If you use and delete plugins often, some plugins still leave behind tables and data that will slow down your site speed. The Plugins Garbage Collector is great for finding and deleting unused or hidden tables that are ingrained in your website database. A word of warning though: make sure you save a backup of your website, as deleting tables is permanent.
Going hand in hand with the previous plugin, UpdraftPlus can be used to Backup/Restore your website. It will scan your site and you have the option of receiving a copy of the backup through various delivery options including a Cloud Service, Google Drive or email.
When thinking about your website theme, make sure that it’s responsive.
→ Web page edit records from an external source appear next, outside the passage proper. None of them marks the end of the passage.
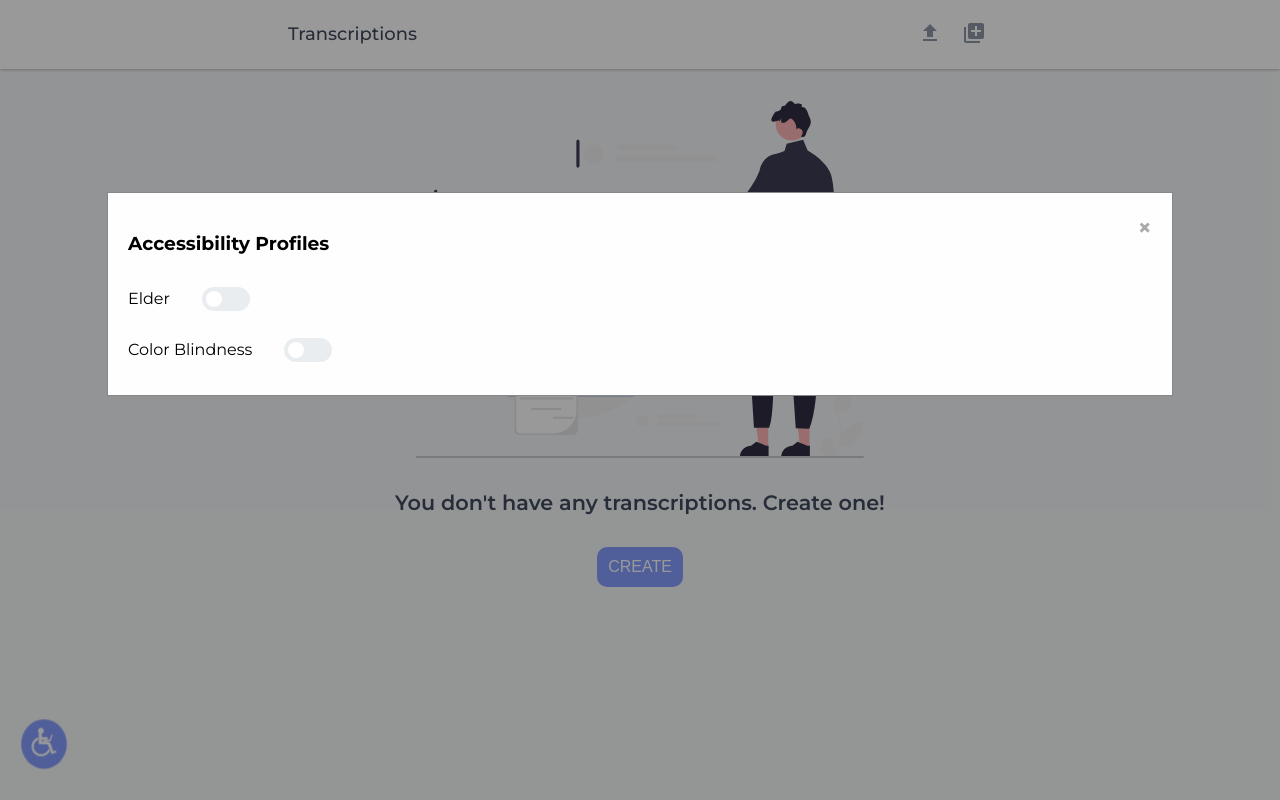
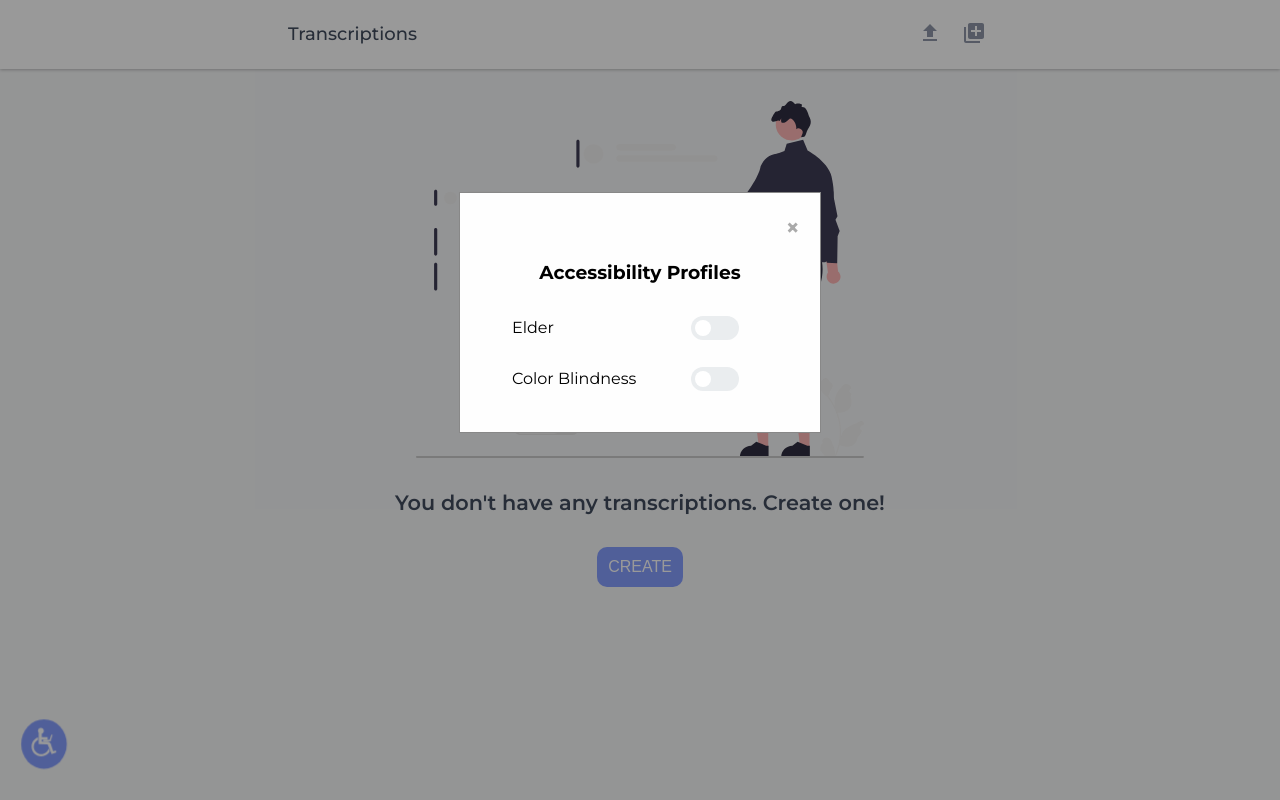
Before and after one commit to Unbabel/frontend-challenge, a Vue app: page / in a window 1280 px wide. Both pictures are taken after a click on the element 44 px from the left and 744 px from the top of the page. Built offline with nearby package versions, Linux system fonts and the light colour scheme.

Commit message:
feat: accessibility options improvements

```diff
--- a/src/components/acessibility-options/AccessibilityOptions.vue
+++ b/src/components/acessibility-options/AccessibilityOptions.vue
@@ -53,14 +53,12 @@
 		</div>
 		<Modal>
 			<h3>Accessibility Profiles</h3>
-			<div class="accessibility-option flex-center">
+			<div class="accessibility-options-grid">
 				<p>Elder</p>
 				<ToggleButton
 					:onChangeCallback="toggleElderMode"
 					:checked="isElderModeActive"
 				/>
-			</div>
-			<div class="accessibility-option flex-center">
 				<p>Color Blindness</p>
 				<ToggleButton
 					:onChangeCallback="toggleColorBlindness"
@@ -109,8 +107,17 @@
 			box-shadow: 0 0 0 0 rgba(142, 68, 173, 0);
 		}
 	}
+	h3 {
+		text-align: center;
+	}
 
 	.accessibility-option {
 		column-gap: 2rem;
 	}
+
+	.accessibility-options-grid {
+		display: grid;
+		grid-template-columns: 70% 29%;
+		align-items: center;
+	}
 </style>
--- a/src/components/modal/Modal.vue
+++ b/src/components/modal/Modal.vue
@@ -22,8 +22,12 @@
 <template>
 	<div id="custom-modal" class="modal" :class="showModal && 'modal-active'">
 		<div class="modal-content">
-			<span class="close" @click="closeModal">&times;</span>
-			<slot></slot>
+			<div class="flex-row-end">
+				<span class="close" @click="closeModal">&times;</span>
+			</div>
+			<div class="modal-slot-content">
+				<slot></slot>
+			</div>
 		</div>
 	</div>
 </template>
@@ -51,7 +55,18 @@
 		margin: 15% auto;
 		padding: 1.25rem;
 		border: 1px solid #888;
-		width: 80%;
+		width: fit-content;
+		min-width: 25%;
+	}
+
+	.modal-slot-content {
+		margin: 0rem 2rem 0.5rem 2rem;
+	}
+
+	.flex-row-end {
+		display: flex;
+		flex-direction: row;
+		justify-content: end;
 	}
 
 	.close {
```
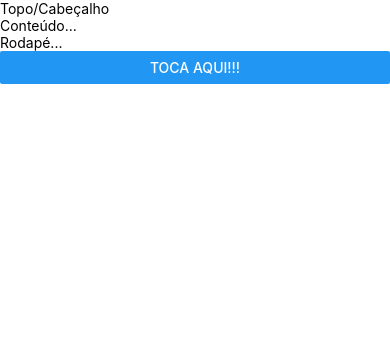
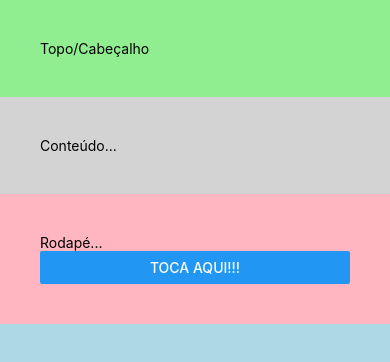
Before and after one commit to PhoenixFoxz/ola-react-native, a React Native app: screen / in a window 390 px wide. Shown: the top 362 px of the page. Built offline with nearby package versions, Linux system fonts and the light colour scheme.

Commit message:
Update App.js

```diff
--- a/App.js
+++ b/App.js
@@ -3,6 +3,7 @@ import {
   Button,
   SafeAreaView,
   StatusBar,
+  StyleSheet,
   Text,
   View,
 } from "react-native";
@@ -15,14 +16,14 @@ export default function App() {
   return (
     <>
       <StatusBar />
-      <SafeAreaView>
-        <View>
+      <SafeAreaView style={estilos.container}>
+        <View style={estilos.cabecalho}>
           <Text>Topo/Cabeçalho</Text>
         </View>
-        <View>
+        <View style={estilos.conteudo}>
           <Text>Conteúdo...</Text>
         </View>
-        <View>
+        <View style={estilos.rodape}>
           <Text>Rodapé...</Text>
           <Button title="Toca aqui!!!" onPress={vai} />
         </View>
@@ -30,3 +31,25 @@ export default function App() {
     </>
   );
 }
+
+const estilos = StyleSheet.create({
+  container: {
+    backgroundColor: "lightblue",
+    flex: 1,
+  },
+
+  cabecalho: {
+    backgroundColor: "lightgreen",
+    padding: 40,
+  },
+
+  conteudo: {
+    backgroundColor: "lightgrey",
+    padding: 40,
+  },
+
+  rodape: {
+    backgroundColor: "lightpink",
+    padding: 40,
+  },
+});
```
I would also recommend removing any interactive elements to your homepage like rotators and banners that change every few seconds, as well as decluttering your sidebar of any unnecessary widgets.
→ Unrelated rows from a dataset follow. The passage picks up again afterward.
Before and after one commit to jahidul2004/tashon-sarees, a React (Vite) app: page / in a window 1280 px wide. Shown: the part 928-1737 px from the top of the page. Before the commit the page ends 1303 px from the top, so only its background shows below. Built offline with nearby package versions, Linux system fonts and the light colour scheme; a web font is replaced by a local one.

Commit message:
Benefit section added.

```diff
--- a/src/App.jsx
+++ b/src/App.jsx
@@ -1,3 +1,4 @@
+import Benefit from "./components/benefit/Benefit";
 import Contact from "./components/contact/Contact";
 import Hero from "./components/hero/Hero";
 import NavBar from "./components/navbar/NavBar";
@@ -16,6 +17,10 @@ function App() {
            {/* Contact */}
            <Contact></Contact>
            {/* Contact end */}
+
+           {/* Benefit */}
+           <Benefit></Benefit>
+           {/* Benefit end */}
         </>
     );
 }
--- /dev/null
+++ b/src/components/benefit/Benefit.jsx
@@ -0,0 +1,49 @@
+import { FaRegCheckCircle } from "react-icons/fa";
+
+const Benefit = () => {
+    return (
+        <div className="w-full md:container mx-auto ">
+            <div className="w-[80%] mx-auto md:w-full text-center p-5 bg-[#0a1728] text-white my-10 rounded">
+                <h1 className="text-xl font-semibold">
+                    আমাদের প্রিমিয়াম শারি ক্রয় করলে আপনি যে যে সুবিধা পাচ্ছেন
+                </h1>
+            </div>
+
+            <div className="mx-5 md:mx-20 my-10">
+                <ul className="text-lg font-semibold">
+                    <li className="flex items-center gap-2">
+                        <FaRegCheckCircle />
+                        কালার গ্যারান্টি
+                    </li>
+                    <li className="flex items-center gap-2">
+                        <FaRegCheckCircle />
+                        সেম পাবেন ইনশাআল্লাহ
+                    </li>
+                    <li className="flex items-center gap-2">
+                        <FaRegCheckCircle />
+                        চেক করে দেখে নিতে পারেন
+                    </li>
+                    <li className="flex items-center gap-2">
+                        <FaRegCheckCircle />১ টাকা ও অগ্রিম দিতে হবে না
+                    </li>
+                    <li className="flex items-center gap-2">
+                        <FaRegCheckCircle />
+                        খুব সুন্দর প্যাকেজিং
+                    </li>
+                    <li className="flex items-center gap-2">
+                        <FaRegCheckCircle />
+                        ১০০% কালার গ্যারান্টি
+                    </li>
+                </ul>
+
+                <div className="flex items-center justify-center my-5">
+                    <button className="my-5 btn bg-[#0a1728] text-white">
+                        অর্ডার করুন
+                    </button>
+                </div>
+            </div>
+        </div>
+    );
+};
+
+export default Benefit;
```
Before my optimizations I had in my sidebar various social media feed widgets that significantly decreased my homepage load time. From a mobile perspective, sidebars aren’t very useful as they are displayed at the bottom of the screen and almost all users drop off before even reaching that point.
The use of AMP pages can also help with increased mobile speed time. AMP pages require that you manually separate various elements of your page, making them as lightweight as possible to load extremely quickly.
I won’t speak in depth about AMP as I’m not very familiar with them, but they are commonly used by news organizations that allow users to swipe their screen to view “slides” of sorts with the content broken up in that way. On first glance I would assume that using AMP would hurt SEO as your content is split into various elements that might not be crawled by Google, but I don’t know much of the coding behind it so my fear could be unfounded.
Also be sure to sift through your installed plugins and delete any unnecessary ones that you aren't using or are performing the same tasks so there isn't any overrun or conflicts.
I started optimizing my website when I noticed that it was taking an exceptional amount of time for my website to load on mobile and desktop. After running some tests via PSI and Pingdom, I found that my site full load time was 20 seconds long!
After optimizing my images, using all the options offered by WP Rocket and reinstalling Jetpack, my site load time now sits at a cool 2.1 seconds.
My ranking on PSI is at 94% optimization rate for mobile and 90% for desktop. I have one or two lines of code that need to be tweaked, but I’m extremely happy with the significant increase in site performance compared to being at 40% on PSI a few days ago.
If you’re looking to test your actual site load speed, I would recommend checking out Pingdom as it offers a comprehensive look at your website from TTFB and what website elements are taking the longest to load. Like PSI it also offers various areas of opportunity and solutions to correct any optimization issues.
While Pingdom is reliable, I would still focus on using PSI because Google is the one determining your ranking factors for technical on-page SEO.
By using the Google Analytics Benchmark Report, I can compare myself to other competitor websites in my industry. Decreasing the load speed time on my website has proven that I have more time spent on my website alongside a significantly lower bounce rate on both mobile and desktop sessions.
One other consideration for increasing SEO is by excluding spam referral traffic as counting in your Google Analytics reports (check out my latest post here on how to do this). I hope that you found this post helpful in your journey to optimize your website to load as quickly as possible! Do you have any other suggestions on increasing your site speed? I would love to hear your thoughts in the comments section below! If you haven't already, be sure to check out my latest tip post on converting your website from HTTP to HTTPS for a boost in SEO.